____ Dataset content
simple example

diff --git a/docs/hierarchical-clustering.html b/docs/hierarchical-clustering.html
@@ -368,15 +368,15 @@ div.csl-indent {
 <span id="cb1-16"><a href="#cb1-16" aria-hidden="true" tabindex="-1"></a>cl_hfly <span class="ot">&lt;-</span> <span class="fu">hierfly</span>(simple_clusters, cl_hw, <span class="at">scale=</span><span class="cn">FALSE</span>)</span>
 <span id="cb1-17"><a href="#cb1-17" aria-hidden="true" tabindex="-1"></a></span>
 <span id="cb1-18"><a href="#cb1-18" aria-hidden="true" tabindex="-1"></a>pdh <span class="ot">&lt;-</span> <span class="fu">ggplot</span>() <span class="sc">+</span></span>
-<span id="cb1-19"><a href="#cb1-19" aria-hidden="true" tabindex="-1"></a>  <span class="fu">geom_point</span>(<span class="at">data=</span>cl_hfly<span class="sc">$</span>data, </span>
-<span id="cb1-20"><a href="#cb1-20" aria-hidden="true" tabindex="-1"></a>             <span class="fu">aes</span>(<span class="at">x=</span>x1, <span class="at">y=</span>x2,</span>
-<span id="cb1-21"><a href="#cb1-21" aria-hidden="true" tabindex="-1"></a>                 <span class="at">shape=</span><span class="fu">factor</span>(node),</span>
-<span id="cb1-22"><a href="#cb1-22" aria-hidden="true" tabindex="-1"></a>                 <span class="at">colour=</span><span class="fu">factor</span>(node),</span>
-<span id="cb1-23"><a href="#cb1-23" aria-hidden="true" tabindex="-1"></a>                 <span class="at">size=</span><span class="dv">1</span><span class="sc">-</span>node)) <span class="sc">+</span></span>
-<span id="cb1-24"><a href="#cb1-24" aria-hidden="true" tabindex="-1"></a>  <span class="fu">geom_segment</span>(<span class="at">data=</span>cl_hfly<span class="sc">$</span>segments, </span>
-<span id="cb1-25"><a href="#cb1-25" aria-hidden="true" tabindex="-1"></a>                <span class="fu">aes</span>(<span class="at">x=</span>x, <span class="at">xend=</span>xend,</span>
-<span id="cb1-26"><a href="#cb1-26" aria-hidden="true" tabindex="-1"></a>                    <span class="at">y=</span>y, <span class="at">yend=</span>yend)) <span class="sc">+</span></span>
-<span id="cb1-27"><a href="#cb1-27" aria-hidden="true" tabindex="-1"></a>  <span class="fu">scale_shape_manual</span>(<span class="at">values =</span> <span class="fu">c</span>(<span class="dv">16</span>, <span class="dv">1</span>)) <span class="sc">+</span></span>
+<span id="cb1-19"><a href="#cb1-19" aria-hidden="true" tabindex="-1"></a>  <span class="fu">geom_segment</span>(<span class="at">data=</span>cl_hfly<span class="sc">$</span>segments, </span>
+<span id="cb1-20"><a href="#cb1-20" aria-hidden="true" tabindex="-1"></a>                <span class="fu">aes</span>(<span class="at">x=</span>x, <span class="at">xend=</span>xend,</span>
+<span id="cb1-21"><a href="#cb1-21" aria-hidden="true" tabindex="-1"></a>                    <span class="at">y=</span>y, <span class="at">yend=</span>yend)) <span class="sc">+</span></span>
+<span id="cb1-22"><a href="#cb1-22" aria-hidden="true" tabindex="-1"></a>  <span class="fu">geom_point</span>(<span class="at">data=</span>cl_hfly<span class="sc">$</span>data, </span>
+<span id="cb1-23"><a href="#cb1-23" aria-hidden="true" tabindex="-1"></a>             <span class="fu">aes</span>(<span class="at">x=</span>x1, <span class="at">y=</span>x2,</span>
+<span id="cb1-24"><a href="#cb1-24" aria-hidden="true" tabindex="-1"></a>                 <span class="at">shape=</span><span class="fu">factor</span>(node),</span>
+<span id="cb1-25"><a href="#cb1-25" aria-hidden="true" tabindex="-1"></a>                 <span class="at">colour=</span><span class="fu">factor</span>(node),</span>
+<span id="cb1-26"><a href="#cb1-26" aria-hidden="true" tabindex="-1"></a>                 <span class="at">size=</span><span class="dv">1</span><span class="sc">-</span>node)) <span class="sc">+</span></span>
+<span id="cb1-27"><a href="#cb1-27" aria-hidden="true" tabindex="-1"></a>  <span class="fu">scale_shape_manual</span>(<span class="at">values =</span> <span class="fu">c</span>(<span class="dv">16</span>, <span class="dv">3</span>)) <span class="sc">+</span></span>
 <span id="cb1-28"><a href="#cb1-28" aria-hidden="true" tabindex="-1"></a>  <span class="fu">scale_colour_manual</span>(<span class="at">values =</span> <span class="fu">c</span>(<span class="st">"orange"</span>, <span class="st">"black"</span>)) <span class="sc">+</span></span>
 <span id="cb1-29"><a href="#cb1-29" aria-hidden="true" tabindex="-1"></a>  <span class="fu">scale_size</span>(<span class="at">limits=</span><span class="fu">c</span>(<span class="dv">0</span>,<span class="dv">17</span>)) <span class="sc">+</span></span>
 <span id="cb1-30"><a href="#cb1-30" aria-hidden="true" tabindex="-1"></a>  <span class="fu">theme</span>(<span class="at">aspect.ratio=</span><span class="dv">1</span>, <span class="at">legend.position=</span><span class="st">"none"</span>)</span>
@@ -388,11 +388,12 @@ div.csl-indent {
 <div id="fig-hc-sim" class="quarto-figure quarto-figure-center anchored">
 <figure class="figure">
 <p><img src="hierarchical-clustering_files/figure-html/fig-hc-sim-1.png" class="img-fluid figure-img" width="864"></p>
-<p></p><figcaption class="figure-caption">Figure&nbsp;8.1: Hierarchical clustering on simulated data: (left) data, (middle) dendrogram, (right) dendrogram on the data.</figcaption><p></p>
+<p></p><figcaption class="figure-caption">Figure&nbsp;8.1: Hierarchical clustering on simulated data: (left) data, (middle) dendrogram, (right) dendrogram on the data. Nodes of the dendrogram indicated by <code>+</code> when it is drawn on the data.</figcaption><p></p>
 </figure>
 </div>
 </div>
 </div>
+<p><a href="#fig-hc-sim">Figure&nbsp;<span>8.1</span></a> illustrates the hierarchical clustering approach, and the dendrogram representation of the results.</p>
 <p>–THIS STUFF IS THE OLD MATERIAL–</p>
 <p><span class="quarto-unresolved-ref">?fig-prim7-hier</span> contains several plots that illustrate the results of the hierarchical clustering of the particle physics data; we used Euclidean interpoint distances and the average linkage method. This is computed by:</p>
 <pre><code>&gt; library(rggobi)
________
#### What the task requires:
Which lines above hold the string "quarto"? Copy every one of them.

#### Reply:
 <div id="fig-hc-sim" class="quarto-figure quarto-figure-center anchored">
 <p><span class="quarto-unresolved-ref">?fig-prim7-hier</span> contains several plots that illustrate the results of the hierarchical clustering of the particle physics data; we used Euclidean interpoint distances and the average linkage method. This is computed by:</p>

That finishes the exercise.